Stages of inflammatory breast cancer
Inflammatory breast cancer that has spread beyond the breast and nearby lymph nodes are stage IV. All stage III inflammatory breast cancer. If the cancer has spread to lymph nodes around the collarbone or in the chest, it was stage IIIC. If not, it's a phase IIIB.

The survival rate for inflammatory breast cancer
Inflammatory breast cancer (IBC) is an aggressive cancer because it grows quickly, is more likely to have sleep at the time it was found, and are more likely to come back after treatment than most other types of breast cancer. The Outlook is generally not as good as it is for most other types of breast cancer.

The survival rate is often based on the results of his action before large numbers of people who have the disease, but they can not predict what will happen in case of a particular person. Many other factors that can affect a person's outlook, such as age, general health, treatment received, and how well the cancer responds to treatment. Your doctor can tell you how the numbers below may apply to you, because he is familiar with your situation.

These survival rates are based on the ones who was diagnosed years ago.
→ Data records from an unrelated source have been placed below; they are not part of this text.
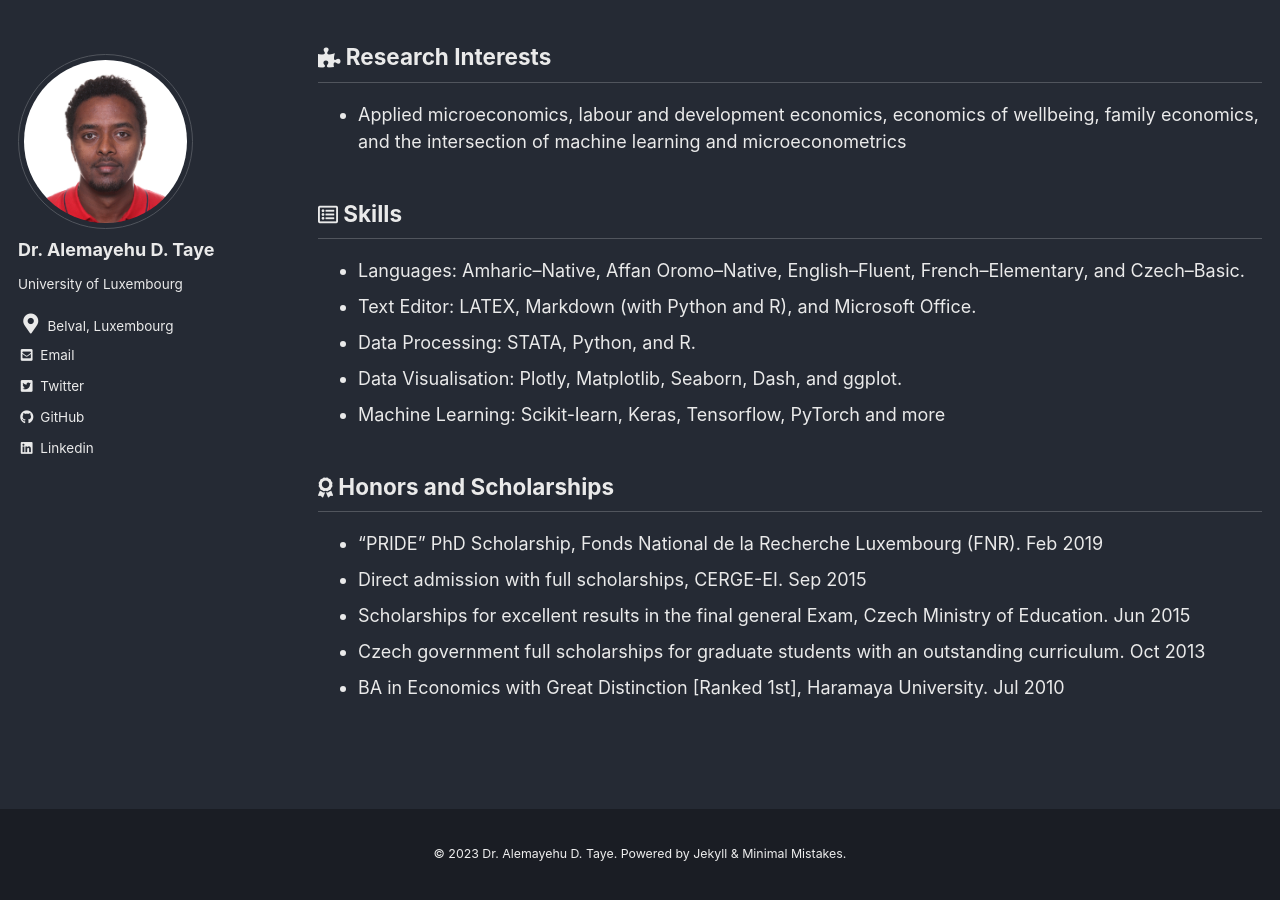
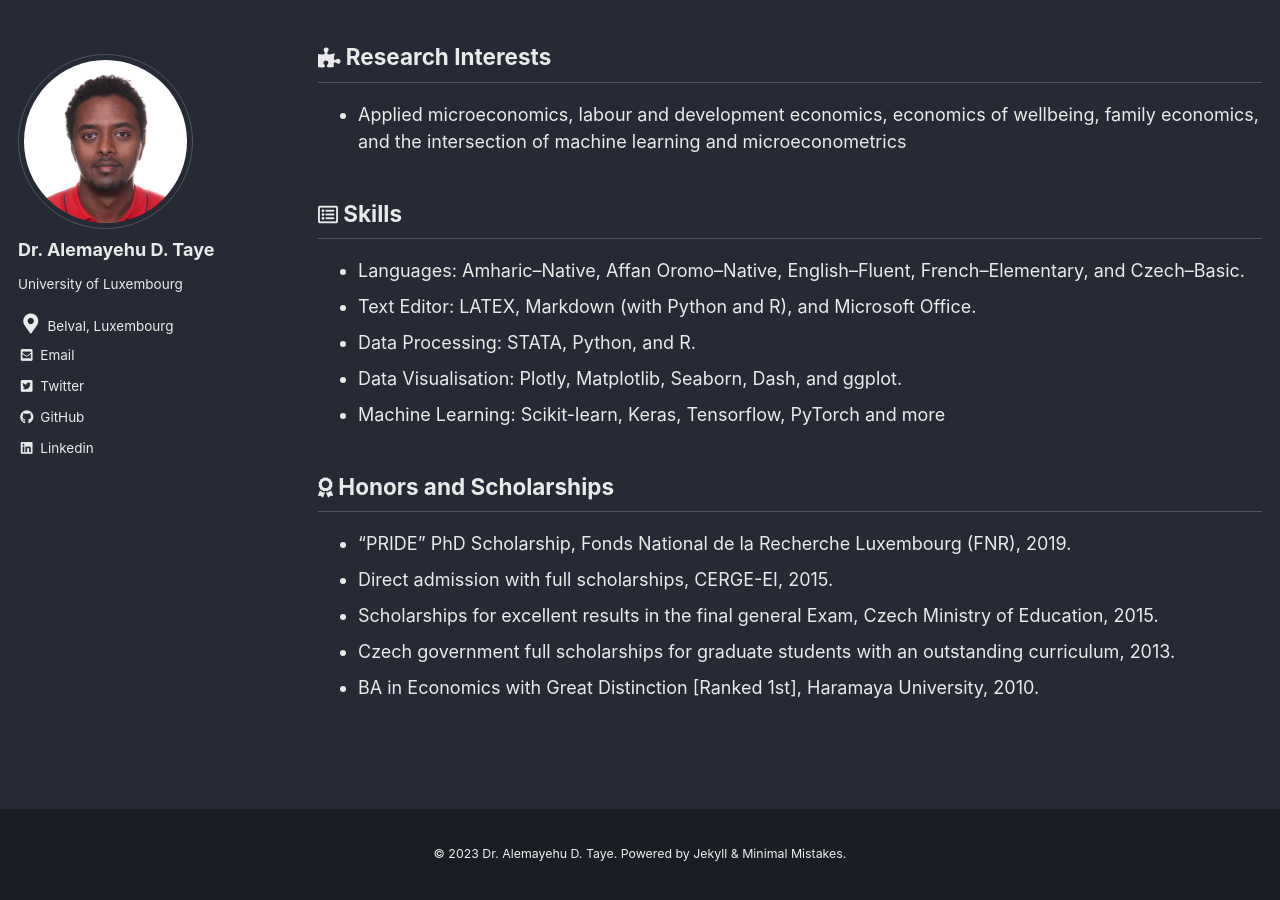
Before and after one commit to AlexTaye/AlexTAYE, a Jekyll site: the page built from _pages/CV.md, in a window 1280 px wide and 900 px high, scrolled down 947 px. Built offline with Jekyll 4.4.1, drawn with Linux system fonts in a browser that asks for light colours; cached includes are drawn as plain includes.

Commit message:
Update CV.md

```diff
--- a/_pages/CV.md
+++ b/_pages/CV.md
@@ -59,8 +59,8 @@ and the intersection of machine learning and microeconometrics
 
 
 ## <i class='fas fa-award' style='font-size:20px'></i> Honors and Scholarships
-- “PRIDE” PhD Scholarship, Fonds National de la Recherche Luxembourg (FNR). Feb 2019
-- Direct admission with full scholarships, CERGE-EI. Sep 2015
-- Scholarships for excellent results in the final general Exam, Czech Ministry of Education. Jun 2015
-- Czech government full scholarships for graduate students with an outstanding curriculum. Oct 2013
-- BA in Economics with Great Distinction [Ranked 1st], Haramaya University. Jul 2010
+- “PRIDE” PhD Scholarship, Fonds National de la Recherche Luxembourg (FNR), 2019.
+- Direct admission with full scholarships, CERGE-EI, 2015.
+- Scholarships for excellent results in the final general Exam, Czech Ministry of Education, 2015.
+- Czech government full scholarships for graduate students with an outstanding curriculum, 2013.
+- BA in Economics with Great Distinction [Ranked 1st], Haramaya University, 2010.
```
Improvements in treatment since then may result in more favorable prospects for people who are now being diagnosed with inflammatory breast cancer. These figures are based on data from the National Cancer Institute's surveillance, Epidemiology, and end results (SIER) database, for patients diagnosed with inflammatory breast cancer between 1990 and 2008.

The average survival is length of time for half of the patients in the group who have died. By definition, half of the patients in the Group were still alive. It is important to remember that the median is one type of average used by researchers. There is nothing "average" and many people who have a much better result than the average. Also, people with inflammatory breast cancer may die of other things, and these numbers do not take into account that.
  • The average survival rates for men with stage III inflammatory breast cancer is around 57 months.
  • The average survival rate for people with inflammatory breast cancer stage IV about 21 months.
See also: What Does Estrogen Receptor Positive Mean
How inflammatory breast cancer be treated?
Inflammatory breast cancer (IBC) that has not spread beyond the breast or lymph nodes nearby is stadium IIIB or IIIC. In most cases, the treatment of chemotherapy to try to shrink the tumor, followed by surgery to remove the cancer. Radiation is given after surgery, and, in some cases, more chemotherapy can be given after radiation. IBC which has spread to other parts of the body (stage IV) treated with chemotherapy, hormonal therapy, and/or with drugs that target HER2.

What's new in the inflammatory breast cancer research?
Studies that compare the DNA and other molecules of the IBC with the usual type of breast cancer has shown some important differences. Scientists believe that some of these differences are a unique and aggressive account in ways that IBC spreads and grows. There is hope that understanding these differences will lead to better treatments that target certain cells change to IBC.